- _TASK REQUIREMENTS_:
When you reach a picture, pass over it; otherwise repeat the listing word for word.

◆ ◆ ◆ ◆ ◆ ◆ ◆

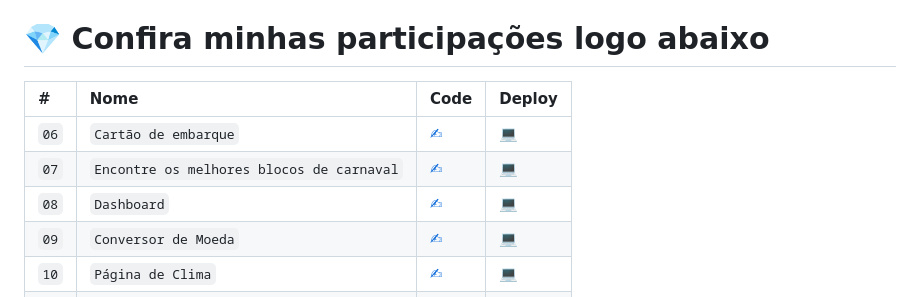
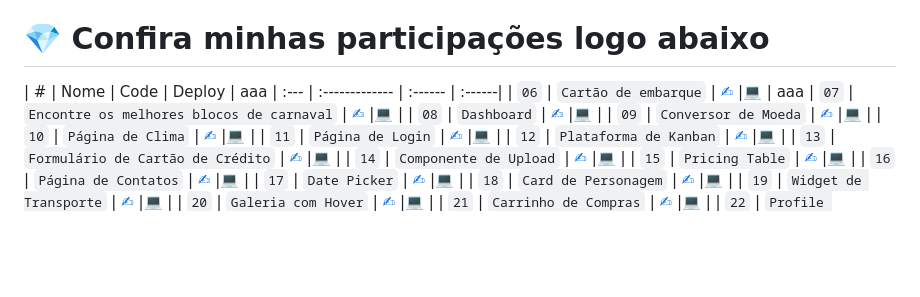
Before and after one commit to brenobotelho/boracodar, a Markdown page: README.md, the part around the change. GitHub-like rendering; blank space fills up the shorter version.

```diff
--- a/README.md
+++ b/README.md
@@ -14,7 +14,7 @@ Acompanhe as postagens dos desafios no meu [Linkedin](https://br.linkedin.com/in
 
 # 💎 Confira minhas participações logo abaixo
 
-|   #  |    Nome        | Code  | Deploy   |
+|   #  |    Nome        | Code  | Deploy   | aaa
 | :--- | :------------- | :------ | :------|
 | `06` | `Cartão de embarque` |  [✍](https://github.com/brenobotelho/boracodar/tree/main/desafio6) |[💻](https://brenobotelho.github.io/boracodar/desafio6/) | aaa
 | `07` | `Encontre os melhores blocos de carnaval` |  [✍](https://github.com/brenobotelho/boracodar/tree/main/desafio7) |[💻](https://brenobotelho.github.io/boracodar/desafio7/) |
```
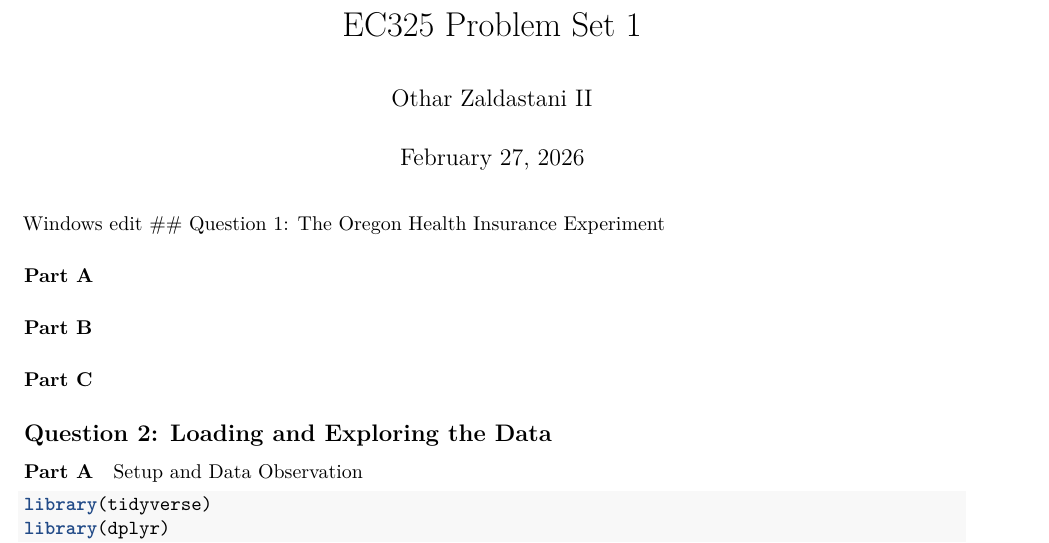
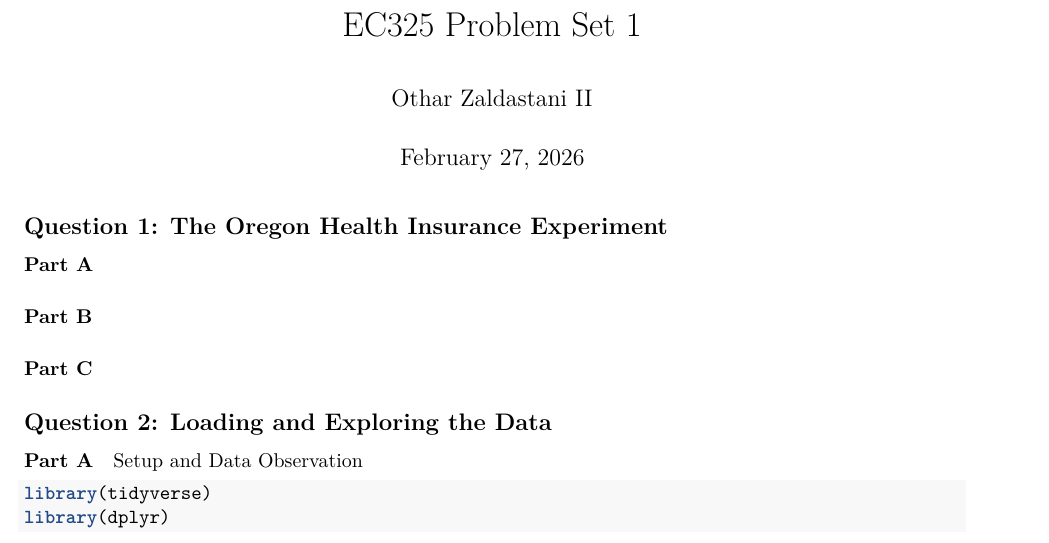
Before and after one commit to 0thar/RStudio-Linked, an R Markdown document (Zaldastani_Othar_PS1 copy.Rmd): part of page 1 of 4, cut so that both start at the same text. Rendered offline with R 4.5, knitr and Pandoc, then LaTeX, with nearby package versions; some code elsewhere in the file could not run offline.

Commit message:
Removal of windows edit

```diff
--- a/Zaldastani_Othar_PS1 copy.Rmd
+++ b/Zaldastani_Othar_PS1 copy.Rmd
@@ -7,7 +7,6 @@ output:
   html_document:
     df_print: paged
 ---
-Windows edit
 ## Question 1: The Oregon Health Insurance Experiment
 
 #### Part A
```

◆ ◆ ◆ ◆ ◆ ◆ ◆

- _ANSWER FOR THIS EXERCISE_:
Before and after one commit to brenobotelho/boracodar, a Markdown page: README.md, the part around the change. GitHub-like rendering; blank space fills up the shorter version.

```diff
--- a/README.md
+++ b/README.md
@@ -14,7 +14,7 @@ Acompanhe as postagens dos desafios no meu [Linkedin](https://br.linkedin.com/in
 
 # 💎 Confira minhas participações logo abaixo
 
-|   #  |    Nome        | Code  | Deploy   |
+|   #  |    Nome        | Code  | Deploy   | aaa
 | :--- | :------------- | :------ | :------|
 | `06` | `Cartão de embarque` |  [✍](https://github.com/brenobotelho/boracodar/tree/main/desafio6) |[💻](https://brenobotelho.github.io/boracodar/desafio6/) | aaa
 | `07` | `Encontre os melhores blocos de carnaval` |  [✍](https://github.com/brenobotelho/boracodar/tree/main/desafio7) |[💻](https://brenobotelho.github.io/boracodar/desafio7/) |
```
Before and after one commit to 0thar/RStudio-Linked, an R Markdown document (Zaldastani_Othar_PS1 copy.Rmd): part of page 1 of 4, cut so that both start at the same text. Rendered offline with R 4.5, knitr and Pandoc, then LaTeX, with nearby package versions; some code elsewhere in the file could not run offline.

Commit message:
Removal of windows edit

```diff
--- a/Zaldastani_Othar_PS1 copy.Rmd
+++ b/Zaldastani_Othar_PS1 copy.Rmd
@@ -7,7 +7,6 @@ output:
   html_document:
     df_print: paged
 ---
-Windows edit
 ## Question 1: The Oregon Health Insurance Experiment
 
 #### Part A
```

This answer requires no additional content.